* Data for this exercise:
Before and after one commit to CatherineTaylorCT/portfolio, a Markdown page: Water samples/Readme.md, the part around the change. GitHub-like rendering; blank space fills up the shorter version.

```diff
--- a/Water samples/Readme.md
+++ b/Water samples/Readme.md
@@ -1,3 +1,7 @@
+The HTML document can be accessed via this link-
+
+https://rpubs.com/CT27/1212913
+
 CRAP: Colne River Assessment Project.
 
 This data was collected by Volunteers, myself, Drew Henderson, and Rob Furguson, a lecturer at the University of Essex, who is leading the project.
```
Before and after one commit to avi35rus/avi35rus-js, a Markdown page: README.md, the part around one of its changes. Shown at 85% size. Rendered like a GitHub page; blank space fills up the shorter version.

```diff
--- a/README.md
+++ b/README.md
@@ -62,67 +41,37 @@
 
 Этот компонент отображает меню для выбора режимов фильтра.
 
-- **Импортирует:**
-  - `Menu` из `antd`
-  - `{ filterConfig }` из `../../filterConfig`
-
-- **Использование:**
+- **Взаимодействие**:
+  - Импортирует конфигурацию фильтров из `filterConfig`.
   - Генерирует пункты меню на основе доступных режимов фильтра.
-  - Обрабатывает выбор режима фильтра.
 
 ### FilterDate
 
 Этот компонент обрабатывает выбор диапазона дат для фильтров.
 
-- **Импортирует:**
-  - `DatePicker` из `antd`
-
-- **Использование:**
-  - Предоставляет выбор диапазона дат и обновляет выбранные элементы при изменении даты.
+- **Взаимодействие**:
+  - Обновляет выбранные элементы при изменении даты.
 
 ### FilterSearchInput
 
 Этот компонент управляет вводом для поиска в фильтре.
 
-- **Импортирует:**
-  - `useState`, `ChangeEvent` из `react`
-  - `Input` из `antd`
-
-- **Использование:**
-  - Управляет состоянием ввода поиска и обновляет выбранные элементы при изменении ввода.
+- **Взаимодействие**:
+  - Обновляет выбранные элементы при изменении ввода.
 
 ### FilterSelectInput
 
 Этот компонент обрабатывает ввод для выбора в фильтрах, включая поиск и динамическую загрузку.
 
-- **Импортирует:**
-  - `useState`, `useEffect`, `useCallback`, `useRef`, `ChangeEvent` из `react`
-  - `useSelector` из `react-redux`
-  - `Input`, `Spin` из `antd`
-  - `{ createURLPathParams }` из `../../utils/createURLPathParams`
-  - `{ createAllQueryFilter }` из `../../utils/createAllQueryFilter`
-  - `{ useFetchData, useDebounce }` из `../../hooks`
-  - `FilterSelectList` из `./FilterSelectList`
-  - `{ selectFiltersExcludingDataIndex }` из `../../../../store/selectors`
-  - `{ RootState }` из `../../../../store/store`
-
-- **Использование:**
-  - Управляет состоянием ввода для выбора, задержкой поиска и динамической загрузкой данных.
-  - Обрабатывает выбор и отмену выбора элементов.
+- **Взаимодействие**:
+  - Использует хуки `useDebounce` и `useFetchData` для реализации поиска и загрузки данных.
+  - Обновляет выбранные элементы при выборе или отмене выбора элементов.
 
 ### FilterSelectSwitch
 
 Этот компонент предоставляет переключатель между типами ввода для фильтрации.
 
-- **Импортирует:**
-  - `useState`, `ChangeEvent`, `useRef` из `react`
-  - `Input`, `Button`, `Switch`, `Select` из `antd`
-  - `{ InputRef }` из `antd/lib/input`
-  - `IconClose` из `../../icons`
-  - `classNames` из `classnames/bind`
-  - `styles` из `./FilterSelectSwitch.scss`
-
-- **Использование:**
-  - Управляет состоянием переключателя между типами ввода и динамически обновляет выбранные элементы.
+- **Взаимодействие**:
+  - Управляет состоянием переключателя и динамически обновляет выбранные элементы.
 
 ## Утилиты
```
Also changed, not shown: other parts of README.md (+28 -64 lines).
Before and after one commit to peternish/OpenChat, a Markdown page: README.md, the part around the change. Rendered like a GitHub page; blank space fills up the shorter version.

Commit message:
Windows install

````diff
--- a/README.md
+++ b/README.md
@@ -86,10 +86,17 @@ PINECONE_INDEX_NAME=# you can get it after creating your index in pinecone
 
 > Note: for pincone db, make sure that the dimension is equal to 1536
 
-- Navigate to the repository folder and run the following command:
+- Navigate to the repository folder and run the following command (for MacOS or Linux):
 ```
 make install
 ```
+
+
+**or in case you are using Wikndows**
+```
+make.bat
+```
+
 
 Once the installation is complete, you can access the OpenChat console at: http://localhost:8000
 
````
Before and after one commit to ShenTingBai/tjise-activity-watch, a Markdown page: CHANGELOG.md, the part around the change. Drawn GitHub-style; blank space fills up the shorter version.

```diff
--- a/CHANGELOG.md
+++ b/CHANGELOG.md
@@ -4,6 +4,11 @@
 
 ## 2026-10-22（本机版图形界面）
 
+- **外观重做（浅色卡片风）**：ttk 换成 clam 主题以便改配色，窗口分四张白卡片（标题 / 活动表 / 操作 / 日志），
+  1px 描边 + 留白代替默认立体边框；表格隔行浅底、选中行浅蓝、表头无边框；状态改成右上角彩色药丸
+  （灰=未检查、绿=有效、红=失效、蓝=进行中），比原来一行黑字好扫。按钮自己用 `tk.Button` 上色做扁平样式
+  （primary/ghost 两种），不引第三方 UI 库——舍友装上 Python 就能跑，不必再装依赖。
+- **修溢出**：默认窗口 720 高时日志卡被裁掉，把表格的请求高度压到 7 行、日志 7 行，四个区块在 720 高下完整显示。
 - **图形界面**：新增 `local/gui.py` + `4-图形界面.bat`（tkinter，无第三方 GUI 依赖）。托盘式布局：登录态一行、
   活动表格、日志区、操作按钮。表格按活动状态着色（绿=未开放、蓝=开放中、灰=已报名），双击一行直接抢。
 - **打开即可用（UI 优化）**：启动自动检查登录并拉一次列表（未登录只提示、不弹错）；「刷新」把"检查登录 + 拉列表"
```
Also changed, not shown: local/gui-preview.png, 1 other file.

* Work to complete:
The response must give every line from the material above that holds the string "элементы".

* Solution for this task:
-  - Предоставляет выбор диапазона дат и обновляет выбранные элементы при изменении даты.
+  - Обновляет выбранные элементы при изменении даты.
-  - Управляет состоянием ввода поиска и обновляет выбранные элементы при изменении ввода.
+  - Обновляет выбранные элементы при изменении ввода.
+  - Обновляет выбранные элементы при выборе или отмене выбора элементов.
-  - Управляет состоянием переключателя между типами ввода и динамически обновляет выбранные элементы.
+  - Управляет состоянием переключателя и динамически обновляет выбранные элементы.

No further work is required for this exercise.